photo: Cristina Taccone
As Nina Schuyler explains below, the protagonist of her new novel, The Translator, thinks she understands the Japanese novel she’s rendering into English, but she may be looking at it from a skewed perspective. What happens when the rest of her life is thrown into disarray by a brain trauma that takes away her ability to speak English—but leaves her fluent in Japanese? That would be telling, of course… but I can share Schuyler’s insights into what drew her, as a novelist, to this captivating premise.
In 2005, The New Yorker published an article by David Remnick, “The Translation Wars,” about a married couple that was busy re-translating all the great Russian novels into English: Richard Pevear, an English speaker, and his wife, Larissa Volokhonsky, a Russian émigrée. Finally, what Nabokov called a “complete disaster” and “the dry shit” of Constance Garnett, who had first translated Russian literature into English, could be set aside.
What caught my eye wasn’t the word “Translation” in the title of the article, but the words “Tolstoy” and “Dostoyevsky” in the subtitle. As a girl, I fell in love with Dostoyevsky, Tolstoy, Chekhov, and Pasternak. I remember one summer when I was twelve, I carried Doctor Zhivago every day to the pool. Back then, I didn’t even consider that the stories were first written in Russian—what Thomas Mann called “the muddy, barbaric, boneless tongue from the East.” What I thought about was snow, sleigh rides, passion, betrayal, revolution, peasants, czars, love.
Constance Garnett was, in fact, English. In 1891, when she had a difficult pregnancy, she taught herself Russian. Soon she began translating. According to Remnick, when she came across a word or phrase she didn’t know, she merrily skipped it and moved on. She was not skilled enough to carry forth certain verbal motifs and complicated sentences.
I went to my bookshelf. My Russian literature—all Garnett’s translations! Watered down, corrupted translation, soaked in a heavy dose of English custom and sensibility. As all writers learn, conflict makes for story. The New Yorker article presented itself to me as a seed for a story: What if a translator thinks she did a superior job, as Garnett most likely did, but, in fact, mangled the job?

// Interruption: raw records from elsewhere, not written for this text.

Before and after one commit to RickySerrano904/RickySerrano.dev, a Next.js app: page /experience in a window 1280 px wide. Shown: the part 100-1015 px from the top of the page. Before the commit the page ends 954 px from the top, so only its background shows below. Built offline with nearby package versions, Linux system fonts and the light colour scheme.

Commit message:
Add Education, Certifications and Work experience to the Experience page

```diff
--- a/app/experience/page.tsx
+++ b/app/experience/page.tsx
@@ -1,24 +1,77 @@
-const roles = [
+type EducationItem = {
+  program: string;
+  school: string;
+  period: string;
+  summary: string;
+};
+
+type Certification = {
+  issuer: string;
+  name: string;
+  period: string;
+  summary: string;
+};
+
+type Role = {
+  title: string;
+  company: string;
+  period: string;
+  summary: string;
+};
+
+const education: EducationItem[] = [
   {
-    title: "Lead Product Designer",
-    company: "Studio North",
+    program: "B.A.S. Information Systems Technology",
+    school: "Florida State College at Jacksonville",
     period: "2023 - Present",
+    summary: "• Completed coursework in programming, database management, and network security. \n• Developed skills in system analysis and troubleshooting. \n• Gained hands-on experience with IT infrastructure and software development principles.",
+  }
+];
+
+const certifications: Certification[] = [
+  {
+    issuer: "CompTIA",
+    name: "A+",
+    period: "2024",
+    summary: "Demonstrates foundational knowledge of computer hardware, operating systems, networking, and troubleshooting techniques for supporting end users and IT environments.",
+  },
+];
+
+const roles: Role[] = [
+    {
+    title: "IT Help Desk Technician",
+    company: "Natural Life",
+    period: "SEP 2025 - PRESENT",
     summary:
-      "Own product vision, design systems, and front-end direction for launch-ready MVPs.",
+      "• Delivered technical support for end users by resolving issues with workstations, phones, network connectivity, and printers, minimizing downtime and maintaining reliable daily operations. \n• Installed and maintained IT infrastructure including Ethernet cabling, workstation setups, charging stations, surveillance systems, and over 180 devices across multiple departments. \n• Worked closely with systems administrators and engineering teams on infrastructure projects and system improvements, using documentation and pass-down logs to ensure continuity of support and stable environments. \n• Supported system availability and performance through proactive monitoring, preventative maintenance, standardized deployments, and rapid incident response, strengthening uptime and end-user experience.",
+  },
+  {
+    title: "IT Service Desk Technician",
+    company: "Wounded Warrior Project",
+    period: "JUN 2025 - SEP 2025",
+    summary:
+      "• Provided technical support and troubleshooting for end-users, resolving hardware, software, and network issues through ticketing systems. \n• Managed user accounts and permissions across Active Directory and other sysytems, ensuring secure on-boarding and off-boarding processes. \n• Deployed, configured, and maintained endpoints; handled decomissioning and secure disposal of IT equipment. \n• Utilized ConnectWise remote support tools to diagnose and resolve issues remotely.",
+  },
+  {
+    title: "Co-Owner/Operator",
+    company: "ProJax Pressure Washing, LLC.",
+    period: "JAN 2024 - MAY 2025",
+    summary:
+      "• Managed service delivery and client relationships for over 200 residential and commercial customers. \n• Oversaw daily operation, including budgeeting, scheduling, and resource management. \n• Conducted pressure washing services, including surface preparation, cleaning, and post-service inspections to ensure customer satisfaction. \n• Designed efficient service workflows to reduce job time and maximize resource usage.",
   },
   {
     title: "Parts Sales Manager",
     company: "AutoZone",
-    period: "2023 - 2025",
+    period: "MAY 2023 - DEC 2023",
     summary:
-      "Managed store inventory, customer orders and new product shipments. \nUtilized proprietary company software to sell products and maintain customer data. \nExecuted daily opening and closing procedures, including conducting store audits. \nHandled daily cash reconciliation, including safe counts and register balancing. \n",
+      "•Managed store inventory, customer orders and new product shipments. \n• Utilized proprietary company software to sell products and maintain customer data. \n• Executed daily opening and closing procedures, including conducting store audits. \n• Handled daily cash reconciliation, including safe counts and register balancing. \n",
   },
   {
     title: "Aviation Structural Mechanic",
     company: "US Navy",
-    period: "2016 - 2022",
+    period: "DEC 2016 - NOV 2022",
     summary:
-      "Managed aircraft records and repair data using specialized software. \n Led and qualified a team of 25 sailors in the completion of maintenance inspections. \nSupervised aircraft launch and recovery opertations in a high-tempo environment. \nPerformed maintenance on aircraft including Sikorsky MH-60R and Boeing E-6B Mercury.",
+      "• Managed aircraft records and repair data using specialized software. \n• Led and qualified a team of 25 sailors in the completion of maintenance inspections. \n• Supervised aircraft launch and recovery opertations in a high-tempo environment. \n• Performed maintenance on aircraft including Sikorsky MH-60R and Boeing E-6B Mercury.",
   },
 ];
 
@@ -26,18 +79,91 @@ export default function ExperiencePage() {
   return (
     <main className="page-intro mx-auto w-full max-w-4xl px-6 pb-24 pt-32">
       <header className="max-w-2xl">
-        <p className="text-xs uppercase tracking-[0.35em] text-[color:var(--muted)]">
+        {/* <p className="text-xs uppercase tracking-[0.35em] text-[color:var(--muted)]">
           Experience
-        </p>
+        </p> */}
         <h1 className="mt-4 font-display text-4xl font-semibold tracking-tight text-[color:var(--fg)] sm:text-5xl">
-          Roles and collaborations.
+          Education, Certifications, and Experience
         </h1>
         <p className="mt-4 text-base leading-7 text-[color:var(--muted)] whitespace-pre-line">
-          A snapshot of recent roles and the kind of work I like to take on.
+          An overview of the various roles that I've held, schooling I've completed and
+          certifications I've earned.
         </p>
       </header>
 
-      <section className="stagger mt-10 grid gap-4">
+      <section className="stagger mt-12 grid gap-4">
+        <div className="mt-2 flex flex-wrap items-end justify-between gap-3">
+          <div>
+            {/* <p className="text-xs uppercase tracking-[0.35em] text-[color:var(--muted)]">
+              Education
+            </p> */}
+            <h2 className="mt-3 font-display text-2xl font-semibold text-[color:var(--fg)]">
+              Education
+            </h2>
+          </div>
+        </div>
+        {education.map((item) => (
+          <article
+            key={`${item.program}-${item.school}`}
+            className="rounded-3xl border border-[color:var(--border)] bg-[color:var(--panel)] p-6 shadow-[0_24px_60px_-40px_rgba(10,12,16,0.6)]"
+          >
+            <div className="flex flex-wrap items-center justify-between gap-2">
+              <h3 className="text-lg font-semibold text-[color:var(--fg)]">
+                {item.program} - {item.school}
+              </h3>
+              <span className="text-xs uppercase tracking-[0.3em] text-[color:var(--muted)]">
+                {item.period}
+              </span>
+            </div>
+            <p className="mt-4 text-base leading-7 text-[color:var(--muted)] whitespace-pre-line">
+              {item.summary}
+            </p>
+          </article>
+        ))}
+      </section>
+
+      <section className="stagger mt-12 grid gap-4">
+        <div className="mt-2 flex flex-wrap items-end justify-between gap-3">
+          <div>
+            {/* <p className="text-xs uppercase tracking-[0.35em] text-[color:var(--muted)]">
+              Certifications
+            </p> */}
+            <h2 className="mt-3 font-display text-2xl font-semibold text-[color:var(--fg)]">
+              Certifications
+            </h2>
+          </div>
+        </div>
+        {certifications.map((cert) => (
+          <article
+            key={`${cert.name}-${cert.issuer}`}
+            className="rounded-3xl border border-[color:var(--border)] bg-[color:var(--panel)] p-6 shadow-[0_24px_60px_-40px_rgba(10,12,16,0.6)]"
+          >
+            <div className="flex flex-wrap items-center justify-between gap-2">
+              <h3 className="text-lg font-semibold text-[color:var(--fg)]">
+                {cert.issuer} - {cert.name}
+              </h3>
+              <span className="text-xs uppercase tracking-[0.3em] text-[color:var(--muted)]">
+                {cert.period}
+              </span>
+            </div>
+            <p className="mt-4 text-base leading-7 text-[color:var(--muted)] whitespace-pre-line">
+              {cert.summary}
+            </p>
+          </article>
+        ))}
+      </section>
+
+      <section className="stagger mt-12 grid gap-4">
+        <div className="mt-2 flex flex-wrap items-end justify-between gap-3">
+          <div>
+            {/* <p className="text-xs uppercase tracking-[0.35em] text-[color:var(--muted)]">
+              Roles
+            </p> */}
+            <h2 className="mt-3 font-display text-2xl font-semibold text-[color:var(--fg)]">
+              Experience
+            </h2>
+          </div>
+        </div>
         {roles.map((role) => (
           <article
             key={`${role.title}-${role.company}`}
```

11 November 2013 | guest authors |
photo: Randy Whittington
I’ve known Susan Reinhardt for a few years now, since we met at one of Kathy Patrick’s Pulpwood Queens Girlfriend Weekend literary festivals out in Jefferson, Texas. She recently sent me a copy of her new novel, Chimes from a Cracked Southern Belle, and told me a bit about how, after facing a round of “we’d love to but…” rejections from New York publishers, she found a publishing company in her hometown of Asheville, North Carolina, willing to simply say “we’d love to.”
Telling that story below, she compares Chimes to the novels of Billie Letts, and as I was reading it, I was also reminded of another really wonderful contemporary southern writer, Michael Lee West. I’m really excited to see Susan taking charge of her literary destiny like this; she’s got a fun, sassy voice that could never have been stilled for very long.
I always knew I wanted to write a novel, but life and kids and the day job as a columnist and reporter just seemed to get in the way. One day I told myself, if I write a page a day, I’ll have a novel in a year. Let’s just say that novel was so-so and is in a box somewhere in my basement, probably festering with dead bug carcasses.
Over the next few years, I took this craft more seriously and studied the best writers, enrolled in fiction classes and read many books on how to write the Great American novel. I had a decent draft of Chimes from a Cracked Southern Belle, then under a different title, and submitted it to New York’s top agents. After a bunch of rejections, three wanted to represent me, and I went with the one I felt best matched.
He tried to sell the novel. We got rejections that glowed like a supermoon. Even though I felt discouraged, a common angst among writers, I didn’t throw the dream in the dustbin. I told my agent I could write a collection of funny essays, and sent him about a dozen. Boom! He sold my non-fiction book to Kensington and landed a book deal for Not Tonight Honey Wait Til I’m a Size 6, which became a bestseller. I did two more books for Kensington, and then tried my hand once again at revamping the novel and re-submitting the work.
By then, I had a new agent, another stellar person believing in my book and even saying, “This could possibly go to auction.” Is that not the magic sentence every writer longs to hear?
19 August 2013 | guest authors |